(User interface change data)
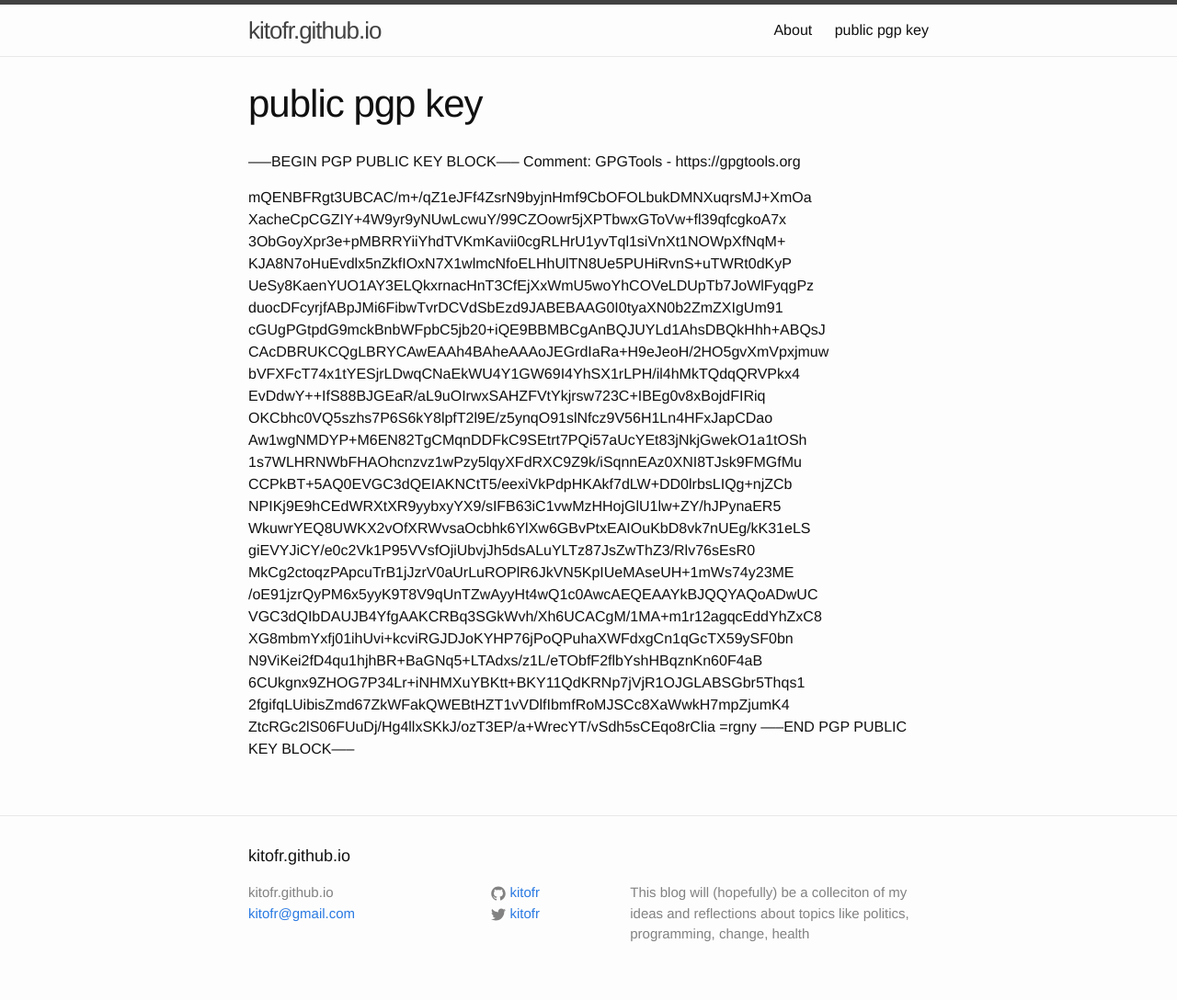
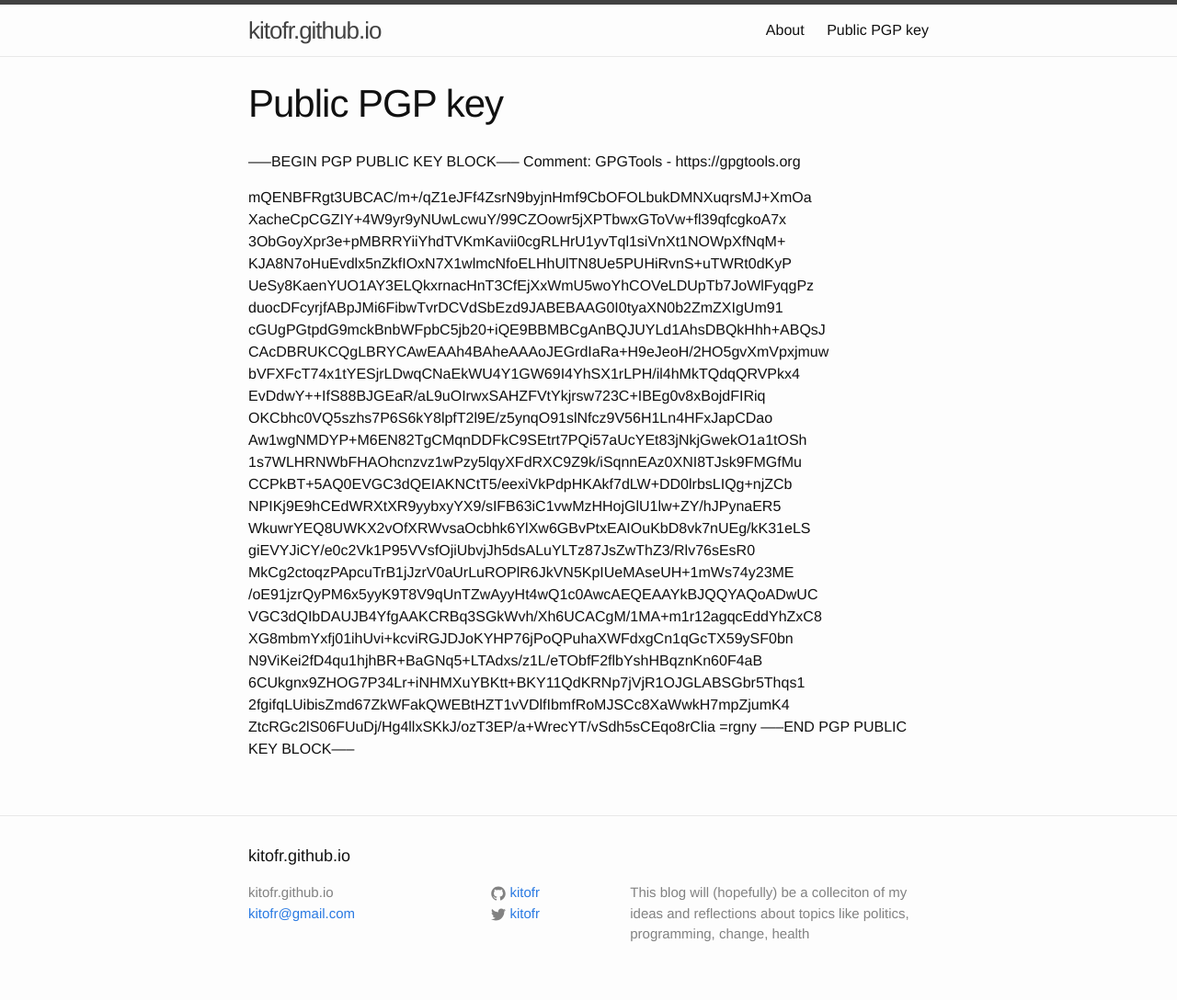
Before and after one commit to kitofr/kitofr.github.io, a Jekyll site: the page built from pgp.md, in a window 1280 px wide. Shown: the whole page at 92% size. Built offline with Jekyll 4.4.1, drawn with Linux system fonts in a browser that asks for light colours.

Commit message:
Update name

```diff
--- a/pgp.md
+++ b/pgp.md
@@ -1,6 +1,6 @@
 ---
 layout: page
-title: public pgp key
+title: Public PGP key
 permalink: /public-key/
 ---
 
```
...
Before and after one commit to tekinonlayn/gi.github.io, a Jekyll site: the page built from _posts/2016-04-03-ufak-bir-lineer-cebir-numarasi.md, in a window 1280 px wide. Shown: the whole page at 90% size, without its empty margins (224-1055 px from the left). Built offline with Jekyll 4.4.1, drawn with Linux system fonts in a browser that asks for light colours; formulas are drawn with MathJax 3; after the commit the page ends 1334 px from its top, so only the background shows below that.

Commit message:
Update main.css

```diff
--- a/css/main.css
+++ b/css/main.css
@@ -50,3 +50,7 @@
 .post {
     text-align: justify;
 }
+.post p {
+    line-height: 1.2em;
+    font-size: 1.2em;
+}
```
* * *
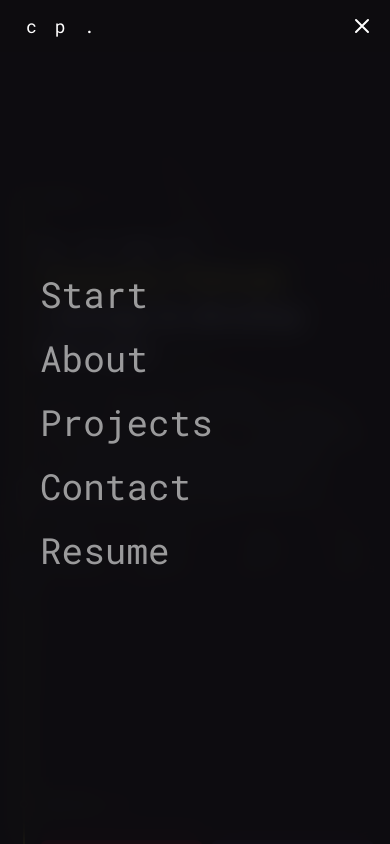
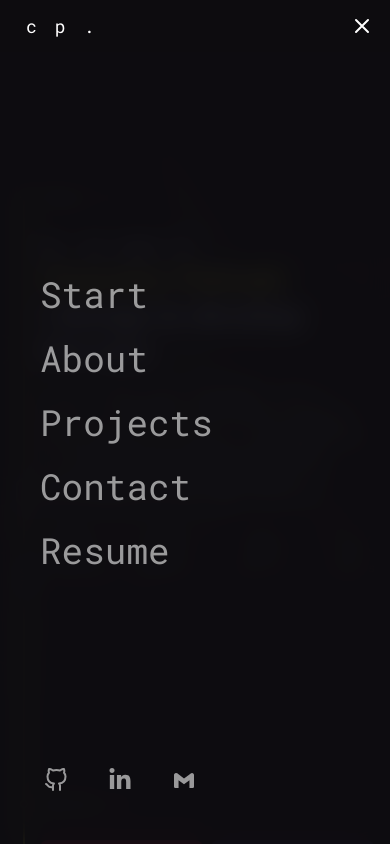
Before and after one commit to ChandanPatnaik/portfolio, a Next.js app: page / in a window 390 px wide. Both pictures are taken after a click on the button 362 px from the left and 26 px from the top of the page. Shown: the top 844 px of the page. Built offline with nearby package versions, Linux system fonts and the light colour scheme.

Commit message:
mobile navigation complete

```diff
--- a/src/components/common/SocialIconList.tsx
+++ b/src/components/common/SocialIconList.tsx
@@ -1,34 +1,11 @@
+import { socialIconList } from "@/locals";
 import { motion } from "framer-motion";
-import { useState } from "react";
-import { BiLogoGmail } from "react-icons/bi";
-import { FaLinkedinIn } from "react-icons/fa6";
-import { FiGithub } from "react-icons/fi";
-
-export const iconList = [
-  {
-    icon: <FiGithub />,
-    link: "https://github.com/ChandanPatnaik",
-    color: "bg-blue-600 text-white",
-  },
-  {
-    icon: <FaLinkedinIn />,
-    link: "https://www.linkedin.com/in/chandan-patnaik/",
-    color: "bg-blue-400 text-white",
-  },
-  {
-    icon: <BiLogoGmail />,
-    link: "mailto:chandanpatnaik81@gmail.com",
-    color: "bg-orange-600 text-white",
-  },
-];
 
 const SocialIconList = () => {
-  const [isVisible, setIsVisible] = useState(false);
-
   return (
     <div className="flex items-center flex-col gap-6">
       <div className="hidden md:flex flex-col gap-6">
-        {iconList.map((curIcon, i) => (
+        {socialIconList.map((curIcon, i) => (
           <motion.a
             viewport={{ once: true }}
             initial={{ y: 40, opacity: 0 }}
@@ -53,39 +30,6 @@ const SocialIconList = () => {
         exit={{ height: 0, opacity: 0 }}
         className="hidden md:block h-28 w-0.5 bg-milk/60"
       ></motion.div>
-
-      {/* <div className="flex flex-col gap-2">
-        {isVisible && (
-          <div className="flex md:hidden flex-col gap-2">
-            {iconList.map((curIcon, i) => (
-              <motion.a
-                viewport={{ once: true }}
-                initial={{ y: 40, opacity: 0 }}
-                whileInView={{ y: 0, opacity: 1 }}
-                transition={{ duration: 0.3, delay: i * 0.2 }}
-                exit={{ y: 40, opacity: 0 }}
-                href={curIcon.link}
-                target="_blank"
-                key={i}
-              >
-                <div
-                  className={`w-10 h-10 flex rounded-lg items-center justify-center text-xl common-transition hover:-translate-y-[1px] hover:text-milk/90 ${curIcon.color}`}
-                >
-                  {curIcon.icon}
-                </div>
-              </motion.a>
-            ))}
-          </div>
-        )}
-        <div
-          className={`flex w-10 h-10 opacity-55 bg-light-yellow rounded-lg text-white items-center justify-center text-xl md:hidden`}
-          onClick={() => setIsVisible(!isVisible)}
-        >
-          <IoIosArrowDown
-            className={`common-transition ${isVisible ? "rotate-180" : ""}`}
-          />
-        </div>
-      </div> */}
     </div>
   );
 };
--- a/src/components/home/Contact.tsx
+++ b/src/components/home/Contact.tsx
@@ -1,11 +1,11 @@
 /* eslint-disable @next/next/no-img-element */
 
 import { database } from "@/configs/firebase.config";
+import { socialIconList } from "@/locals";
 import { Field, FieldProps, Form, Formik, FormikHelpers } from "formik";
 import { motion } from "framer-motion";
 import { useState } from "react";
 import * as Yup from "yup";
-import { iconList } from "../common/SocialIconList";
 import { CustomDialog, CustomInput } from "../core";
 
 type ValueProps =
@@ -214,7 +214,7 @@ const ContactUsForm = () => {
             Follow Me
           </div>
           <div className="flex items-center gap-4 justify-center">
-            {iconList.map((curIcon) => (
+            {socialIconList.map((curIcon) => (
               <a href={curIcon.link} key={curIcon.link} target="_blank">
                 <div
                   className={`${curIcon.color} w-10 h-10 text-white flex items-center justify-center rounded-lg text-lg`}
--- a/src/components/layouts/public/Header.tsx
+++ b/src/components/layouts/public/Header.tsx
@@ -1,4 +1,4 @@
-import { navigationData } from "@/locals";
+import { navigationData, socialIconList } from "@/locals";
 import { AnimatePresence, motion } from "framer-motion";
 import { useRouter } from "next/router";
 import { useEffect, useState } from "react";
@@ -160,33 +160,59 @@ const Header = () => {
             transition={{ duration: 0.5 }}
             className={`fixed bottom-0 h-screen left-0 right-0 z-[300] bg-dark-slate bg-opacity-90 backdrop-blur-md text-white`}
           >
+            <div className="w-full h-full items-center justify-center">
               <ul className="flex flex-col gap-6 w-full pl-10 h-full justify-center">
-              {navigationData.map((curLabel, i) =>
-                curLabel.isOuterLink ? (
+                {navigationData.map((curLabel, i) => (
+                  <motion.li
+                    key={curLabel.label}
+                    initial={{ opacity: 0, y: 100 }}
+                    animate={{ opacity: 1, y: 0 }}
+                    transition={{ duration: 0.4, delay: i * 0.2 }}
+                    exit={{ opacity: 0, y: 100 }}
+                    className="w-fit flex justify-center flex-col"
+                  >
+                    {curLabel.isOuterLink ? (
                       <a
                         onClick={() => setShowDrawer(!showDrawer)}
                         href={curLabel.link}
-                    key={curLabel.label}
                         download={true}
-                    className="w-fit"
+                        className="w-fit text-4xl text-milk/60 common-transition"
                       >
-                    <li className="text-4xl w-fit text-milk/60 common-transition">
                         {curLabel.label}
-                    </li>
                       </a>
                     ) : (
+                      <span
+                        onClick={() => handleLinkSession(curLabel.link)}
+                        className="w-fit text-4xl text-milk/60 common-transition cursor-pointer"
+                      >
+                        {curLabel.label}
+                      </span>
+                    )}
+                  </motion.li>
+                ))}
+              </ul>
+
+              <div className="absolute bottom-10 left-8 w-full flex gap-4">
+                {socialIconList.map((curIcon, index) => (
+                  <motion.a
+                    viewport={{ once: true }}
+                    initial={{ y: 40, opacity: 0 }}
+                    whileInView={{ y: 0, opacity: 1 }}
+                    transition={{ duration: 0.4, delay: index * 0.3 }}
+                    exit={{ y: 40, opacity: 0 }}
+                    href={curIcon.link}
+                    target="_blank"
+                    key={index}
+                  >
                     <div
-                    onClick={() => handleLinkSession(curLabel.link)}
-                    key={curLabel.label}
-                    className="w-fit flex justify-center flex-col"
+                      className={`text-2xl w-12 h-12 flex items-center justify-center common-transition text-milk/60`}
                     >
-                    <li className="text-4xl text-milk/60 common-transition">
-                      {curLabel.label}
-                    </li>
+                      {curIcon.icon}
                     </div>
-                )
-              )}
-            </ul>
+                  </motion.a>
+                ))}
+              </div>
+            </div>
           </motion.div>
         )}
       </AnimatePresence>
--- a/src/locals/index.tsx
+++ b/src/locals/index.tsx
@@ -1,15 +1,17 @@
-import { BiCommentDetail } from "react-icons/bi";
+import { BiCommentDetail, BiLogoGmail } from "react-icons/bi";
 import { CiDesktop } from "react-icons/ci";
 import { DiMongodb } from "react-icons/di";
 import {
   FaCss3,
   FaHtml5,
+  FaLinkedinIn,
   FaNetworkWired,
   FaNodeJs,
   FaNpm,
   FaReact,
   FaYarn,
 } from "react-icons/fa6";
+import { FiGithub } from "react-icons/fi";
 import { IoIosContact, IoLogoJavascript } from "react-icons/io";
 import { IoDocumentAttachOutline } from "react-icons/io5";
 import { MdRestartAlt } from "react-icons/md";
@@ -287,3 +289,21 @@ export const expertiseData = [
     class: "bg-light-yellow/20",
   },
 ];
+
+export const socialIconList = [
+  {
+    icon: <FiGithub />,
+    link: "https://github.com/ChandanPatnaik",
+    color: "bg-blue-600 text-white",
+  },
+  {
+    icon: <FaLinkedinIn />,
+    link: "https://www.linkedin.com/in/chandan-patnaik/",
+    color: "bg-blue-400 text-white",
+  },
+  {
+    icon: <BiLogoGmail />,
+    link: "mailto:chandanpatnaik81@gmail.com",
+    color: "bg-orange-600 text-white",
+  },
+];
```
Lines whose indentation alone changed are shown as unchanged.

### Task brief:
The string "color" appears on some lines of the data; count those lines and report only how many there are.

### Answer box:
8